PROBLEM TO SOLVE:
The answer must be a single number: how many lines of the records below contain "parts".

[Itemized modification records]
◆ ◆ ◆ ◆ ◆ ◆ ◆
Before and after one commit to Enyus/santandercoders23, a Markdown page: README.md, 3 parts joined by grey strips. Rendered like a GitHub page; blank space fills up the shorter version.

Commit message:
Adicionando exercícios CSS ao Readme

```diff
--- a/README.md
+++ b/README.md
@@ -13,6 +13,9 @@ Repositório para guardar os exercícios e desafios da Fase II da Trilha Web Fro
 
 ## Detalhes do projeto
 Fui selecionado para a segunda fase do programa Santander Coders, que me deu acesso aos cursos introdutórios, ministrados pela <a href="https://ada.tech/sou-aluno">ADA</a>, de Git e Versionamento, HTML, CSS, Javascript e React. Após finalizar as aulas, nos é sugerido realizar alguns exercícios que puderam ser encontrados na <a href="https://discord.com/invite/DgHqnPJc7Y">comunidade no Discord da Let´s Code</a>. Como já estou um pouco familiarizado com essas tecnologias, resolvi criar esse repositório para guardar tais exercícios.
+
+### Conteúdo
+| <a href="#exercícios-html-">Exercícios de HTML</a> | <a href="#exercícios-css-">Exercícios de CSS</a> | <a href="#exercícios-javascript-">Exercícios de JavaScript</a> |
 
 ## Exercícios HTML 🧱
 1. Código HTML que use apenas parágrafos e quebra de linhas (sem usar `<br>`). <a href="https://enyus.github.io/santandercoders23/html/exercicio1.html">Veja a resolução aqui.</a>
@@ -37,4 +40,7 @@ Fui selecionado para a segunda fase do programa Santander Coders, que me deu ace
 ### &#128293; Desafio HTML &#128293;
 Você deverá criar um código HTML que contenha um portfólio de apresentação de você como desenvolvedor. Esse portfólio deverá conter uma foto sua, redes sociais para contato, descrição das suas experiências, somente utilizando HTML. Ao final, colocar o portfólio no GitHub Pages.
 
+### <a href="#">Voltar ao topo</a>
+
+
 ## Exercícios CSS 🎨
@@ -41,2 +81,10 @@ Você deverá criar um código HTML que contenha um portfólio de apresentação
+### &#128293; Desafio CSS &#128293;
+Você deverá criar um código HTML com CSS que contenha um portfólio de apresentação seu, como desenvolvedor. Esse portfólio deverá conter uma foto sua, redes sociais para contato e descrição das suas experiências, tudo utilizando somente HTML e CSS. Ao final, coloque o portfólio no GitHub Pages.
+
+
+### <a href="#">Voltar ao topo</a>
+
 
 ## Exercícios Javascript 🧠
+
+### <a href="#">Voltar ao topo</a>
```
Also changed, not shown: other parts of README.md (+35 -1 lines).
◆ ◆ ◆ ◆ ◆ ◆ ◆
WRITTEN SOLUTION:
2